The answer must consist of every line below containing "RopeUpload".

Dataset records
□ □ □ □
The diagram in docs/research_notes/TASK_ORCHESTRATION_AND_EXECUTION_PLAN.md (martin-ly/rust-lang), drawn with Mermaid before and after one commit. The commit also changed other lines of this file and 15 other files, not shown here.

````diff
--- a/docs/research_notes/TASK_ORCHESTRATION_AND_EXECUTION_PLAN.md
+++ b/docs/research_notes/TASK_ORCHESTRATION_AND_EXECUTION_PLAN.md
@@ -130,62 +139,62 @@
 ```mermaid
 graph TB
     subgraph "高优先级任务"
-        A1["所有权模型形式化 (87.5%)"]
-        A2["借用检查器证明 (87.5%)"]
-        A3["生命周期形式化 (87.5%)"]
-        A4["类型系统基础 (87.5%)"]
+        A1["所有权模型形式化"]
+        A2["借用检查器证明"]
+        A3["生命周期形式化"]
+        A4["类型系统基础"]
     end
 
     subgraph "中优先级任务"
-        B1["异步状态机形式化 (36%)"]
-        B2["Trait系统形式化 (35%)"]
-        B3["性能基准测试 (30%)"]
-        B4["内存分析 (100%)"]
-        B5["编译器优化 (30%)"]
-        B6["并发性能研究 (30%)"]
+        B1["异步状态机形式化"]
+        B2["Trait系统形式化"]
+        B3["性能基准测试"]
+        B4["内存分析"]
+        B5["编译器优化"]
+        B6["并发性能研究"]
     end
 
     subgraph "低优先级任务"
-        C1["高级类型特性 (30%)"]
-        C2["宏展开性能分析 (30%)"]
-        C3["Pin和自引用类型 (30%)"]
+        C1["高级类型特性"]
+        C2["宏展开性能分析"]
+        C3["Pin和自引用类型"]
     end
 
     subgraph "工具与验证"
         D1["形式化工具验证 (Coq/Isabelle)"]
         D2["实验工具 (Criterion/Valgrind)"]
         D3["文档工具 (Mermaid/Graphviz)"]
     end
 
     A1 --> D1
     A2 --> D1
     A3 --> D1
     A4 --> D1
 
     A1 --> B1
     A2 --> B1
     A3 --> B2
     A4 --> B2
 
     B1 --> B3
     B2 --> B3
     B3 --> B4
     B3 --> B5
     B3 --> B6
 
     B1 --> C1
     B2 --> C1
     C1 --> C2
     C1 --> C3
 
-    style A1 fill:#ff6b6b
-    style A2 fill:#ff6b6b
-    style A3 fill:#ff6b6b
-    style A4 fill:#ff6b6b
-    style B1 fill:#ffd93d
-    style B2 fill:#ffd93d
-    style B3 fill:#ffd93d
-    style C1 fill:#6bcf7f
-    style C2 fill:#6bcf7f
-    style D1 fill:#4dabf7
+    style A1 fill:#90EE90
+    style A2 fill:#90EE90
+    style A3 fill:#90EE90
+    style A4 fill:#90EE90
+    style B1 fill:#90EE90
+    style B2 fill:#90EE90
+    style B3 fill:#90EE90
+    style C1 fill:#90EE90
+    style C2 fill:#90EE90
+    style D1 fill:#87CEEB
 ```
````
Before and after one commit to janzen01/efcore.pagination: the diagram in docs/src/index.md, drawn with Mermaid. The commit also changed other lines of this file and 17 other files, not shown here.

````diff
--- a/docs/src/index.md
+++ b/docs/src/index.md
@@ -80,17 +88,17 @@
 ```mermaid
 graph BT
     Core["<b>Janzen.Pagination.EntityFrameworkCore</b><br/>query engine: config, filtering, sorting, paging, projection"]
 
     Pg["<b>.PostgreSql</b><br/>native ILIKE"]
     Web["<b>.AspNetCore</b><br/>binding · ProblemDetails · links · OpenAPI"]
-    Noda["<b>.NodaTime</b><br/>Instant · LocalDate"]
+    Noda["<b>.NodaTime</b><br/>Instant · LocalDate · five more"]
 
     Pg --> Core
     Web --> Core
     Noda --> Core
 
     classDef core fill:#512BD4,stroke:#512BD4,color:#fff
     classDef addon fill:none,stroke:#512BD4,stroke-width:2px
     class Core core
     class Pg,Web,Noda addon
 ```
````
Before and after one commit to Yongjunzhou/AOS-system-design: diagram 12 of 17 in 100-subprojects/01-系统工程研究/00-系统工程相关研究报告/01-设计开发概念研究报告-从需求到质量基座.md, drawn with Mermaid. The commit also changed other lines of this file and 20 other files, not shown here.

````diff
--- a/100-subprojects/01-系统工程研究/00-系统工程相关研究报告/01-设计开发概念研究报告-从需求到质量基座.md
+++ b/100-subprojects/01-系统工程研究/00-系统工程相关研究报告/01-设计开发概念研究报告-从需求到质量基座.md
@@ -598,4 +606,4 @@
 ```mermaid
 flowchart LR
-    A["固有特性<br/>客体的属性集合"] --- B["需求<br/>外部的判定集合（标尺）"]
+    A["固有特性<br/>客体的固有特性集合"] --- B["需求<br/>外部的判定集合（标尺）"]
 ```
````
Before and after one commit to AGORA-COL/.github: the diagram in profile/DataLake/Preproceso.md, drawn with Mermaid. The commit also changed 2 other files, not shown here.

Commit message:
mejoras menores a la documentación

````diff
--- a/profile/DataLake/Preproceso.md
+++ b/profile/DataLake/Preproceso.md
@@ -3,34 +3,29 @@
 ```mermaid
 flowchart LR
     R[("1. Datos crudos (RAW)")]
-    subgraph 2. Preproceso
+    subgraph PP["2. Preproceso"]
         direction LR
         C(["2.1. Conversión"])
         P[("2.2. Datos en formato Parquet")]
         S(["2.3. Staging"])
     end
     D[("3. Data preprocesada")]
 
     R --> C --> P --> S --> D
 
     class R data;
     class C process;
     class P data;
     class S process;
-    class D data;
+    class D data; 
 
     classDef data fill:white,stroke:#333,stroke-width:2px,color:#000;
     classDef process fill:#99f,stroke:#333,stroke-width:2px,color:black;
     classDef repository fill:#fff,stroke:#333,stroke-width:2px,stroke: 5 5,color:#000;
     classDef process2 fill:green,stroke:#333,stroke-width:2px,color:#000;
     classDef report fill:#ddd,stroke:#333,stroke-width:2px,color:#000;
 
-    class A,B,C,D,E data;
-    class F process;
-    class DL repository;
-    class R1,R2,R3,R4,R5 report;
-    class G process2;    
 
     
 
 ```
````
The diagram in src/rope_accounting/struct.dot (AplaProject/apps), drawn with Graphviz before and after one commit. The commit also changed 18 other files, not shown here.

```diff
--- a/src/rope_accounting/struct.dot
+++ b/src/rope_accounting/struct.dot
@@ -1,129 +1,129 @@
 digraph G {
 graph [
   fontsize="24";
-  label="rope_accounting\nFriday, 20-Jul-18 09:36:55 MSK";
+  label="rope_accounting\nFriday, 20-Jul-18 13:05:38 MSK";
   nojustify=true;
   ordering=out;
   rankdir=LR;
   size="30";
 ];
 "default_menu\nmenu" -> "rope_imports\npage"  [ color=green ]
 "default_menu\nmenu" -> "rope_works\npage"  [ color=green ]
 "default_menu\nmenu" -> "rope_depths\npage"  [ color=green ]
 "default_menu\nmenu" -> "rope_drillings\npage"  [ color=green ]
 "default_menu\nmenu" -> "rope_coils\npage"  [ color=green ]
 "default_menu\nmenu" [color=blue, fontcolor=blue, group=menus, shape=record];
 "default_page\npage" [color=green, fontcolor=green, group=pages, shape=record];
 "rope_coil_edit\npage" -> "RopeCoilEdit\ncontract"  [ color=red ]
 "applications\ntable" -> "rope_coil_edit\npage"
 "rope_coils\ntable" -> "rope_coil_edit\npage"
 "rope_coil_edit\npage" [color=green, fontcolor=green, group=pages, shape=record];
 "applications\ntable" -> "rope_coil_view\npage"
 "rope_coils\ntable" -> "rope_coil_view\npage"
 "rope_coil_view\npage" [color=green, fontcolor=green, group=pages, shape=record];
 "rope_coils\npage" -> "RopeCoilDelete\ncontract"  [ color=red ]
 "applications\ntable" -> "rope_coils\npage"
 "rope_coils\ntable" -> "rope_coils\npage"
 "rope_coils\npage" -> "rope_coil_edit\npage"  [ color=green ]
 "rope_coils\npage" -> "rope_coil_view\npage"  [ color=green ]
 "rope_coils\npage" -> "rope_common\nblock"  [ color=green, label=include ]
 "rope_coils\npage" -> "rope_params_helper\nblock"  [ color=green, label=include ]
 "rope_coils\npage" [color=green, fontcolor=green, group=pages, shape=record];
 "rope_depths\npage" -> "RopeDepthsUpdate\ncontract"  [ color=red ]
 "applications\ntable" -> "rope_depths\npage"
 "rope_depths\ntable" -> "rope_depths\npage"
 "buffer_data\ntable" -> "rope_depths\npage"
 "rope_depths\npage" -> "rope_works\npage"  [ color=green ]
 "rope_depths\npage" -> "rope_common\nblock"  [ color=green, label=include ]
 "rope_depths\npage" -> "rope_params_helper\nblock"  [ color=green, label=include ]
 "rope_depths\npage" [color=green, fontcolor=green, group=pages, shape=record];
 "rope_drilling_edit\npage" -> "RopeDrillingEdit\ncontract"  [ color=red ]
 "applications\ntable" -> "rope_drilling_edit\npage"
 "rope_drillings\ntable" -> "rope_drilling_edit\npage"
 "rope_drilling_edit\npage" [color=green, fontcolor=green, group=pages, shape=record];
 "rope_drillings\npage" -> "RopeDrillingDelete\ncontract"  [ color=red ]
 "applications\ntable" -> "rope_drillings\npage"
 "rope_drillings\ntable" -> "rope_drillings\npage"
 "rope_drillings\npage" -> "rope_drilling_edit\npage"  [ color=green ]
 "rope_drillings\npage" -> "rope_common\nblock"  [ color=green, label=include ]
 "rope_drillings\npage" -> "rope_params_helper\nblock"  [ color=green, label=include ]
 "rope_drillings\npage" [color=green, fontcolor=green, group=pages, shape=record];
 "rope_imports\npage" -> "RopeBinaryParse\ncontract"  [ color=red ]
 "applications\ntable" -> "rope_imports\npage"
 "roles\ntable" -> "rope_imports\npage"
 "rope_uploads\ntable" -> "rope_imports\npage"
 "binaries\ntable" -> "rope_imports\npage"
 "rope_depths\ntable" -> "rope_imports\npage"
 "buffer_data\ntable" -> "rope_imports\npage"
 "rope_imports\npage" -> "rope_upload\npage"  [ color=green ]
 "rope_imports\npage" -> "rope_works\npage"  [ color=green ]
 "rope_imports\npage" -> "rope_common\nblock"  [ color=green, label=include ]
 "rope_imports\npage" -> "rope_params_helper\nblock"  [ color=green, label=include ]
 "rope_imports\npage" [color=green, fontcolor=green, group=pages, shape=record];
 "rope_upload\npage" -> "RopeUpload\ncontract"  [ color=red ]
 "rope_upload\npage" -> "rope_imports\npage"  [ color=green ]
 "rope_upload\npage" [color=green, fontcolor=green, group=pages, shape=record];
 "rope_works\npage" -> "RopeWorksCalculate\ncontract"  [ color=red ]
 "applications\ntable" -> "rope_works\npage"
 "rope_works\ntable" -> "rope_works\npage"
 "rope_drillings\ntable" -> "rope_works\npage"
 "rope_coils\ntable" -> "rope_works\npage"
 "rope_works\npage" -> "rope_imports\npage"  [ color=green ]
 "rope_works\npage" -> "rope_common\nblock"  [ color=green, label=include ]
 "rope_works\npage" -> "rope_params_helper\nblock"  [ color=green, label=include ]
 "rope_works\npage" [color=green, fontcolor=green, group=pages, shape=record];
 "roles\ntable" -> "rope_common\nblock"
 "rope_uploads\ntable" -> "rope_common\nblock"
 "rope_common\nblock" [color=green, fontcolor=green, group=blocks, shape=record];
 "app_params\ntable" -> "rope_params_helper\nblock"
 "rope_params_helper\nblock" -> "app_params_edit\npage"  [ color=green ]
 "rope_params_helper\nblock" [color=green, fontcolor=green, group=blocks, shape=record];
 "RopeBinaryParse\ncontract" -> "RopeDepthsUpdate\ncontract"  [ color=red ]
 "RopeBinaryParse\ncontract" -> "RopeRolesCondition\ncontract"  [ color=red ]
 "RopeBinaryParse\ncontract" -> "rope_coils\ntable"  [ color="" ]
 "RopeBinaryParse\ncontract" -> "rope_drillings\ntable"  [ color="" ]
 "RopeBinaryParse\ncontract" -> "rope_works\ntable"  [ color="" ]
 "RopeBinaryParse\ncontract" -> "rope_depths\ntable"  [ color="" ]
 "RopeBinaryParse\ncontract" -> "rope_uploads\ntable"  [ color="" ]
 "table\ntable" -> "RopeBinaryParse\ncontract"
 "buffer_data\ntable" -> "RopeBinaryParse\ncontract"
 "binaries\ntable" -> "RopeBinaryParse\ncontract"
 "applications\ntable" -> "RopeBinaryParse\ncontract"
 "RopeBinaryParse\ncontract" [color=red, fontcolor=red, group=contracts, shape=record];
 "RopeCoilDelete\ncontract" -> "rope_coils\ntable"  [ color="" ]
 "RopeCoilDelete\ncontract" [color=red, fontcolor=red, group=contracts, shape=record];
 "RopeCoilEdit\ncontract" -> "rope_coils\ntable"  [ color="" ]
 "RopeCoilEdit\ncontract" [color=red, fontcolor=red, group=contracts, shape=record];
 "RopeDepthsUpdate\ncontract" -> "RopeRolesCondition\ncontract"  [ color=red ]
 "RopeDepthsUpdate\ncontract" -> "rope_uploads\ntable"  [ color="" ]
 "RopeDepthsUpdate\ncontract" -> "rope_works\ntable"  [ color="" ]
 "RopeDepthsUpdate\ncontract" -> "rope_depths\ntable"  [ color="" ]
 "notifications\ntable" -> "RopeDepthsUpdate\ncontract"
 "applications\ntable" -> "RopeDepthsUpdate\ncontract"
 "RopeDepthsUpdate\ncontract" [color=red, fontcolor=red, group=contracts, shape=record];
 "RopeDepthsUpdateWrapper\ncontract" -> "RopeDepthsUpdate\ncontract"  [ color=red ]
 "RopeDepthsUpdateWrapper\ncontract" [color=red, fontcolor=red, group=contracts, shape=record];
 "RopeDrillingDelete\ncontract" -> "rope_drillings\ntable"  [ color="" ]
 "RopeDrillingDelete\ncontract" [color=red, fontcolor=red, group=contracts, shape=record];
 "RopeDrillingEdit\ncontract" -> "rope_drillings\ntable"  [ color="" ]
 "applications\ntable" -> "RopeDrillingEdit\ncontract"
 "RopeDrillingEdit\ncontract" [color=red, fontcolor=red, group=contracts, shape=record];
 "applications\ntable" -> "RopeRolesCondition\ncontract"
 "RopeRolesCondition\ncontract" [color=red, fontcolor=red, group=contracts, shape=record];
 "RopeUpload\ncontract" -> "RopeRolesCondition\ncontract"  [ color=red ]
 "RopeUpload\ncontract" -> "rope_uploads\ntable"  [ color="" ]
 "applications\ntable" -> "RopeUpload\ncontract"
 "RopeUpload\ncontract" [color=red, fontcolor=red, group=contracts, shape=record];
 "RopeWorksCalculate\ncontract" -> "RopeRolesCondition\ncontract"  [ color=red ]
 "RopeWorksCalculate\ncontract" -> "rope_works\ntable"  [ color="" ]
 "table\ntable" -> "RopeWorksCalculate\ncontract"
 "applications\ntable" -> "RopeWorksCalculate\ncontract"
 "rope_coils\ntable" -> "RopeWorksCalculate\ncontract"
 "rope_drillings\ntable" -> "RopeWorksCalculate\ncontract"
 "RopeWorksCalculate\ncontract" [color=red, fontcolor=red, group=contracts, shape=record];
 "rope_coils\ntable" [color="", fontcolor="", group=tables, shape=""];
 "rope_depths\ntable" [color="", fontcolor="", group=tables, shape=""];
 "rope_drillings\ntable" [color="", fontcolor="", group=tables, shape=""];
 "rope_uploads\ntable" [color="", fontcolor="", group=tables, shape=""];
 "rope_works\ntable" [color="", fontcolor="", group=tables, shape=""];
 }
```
□ □ □ □
◆ Task result:
 "rope_upload\npage" -> "RopeUpload\ncontract"  [ color=red ]
 "RopeUpload\ncontract" -> "RopeRolesCondition\ncontract"  [ color=red ]
 "RopeUpload\ncontract" -> "rope_uploads\ntable"  [ color="" ]
 "applications\ntable" -> "RopeUpload\ncontract"
 "RopeUpload\ncontract" [color=red, fontcolor=red, group=contracts, shape=record];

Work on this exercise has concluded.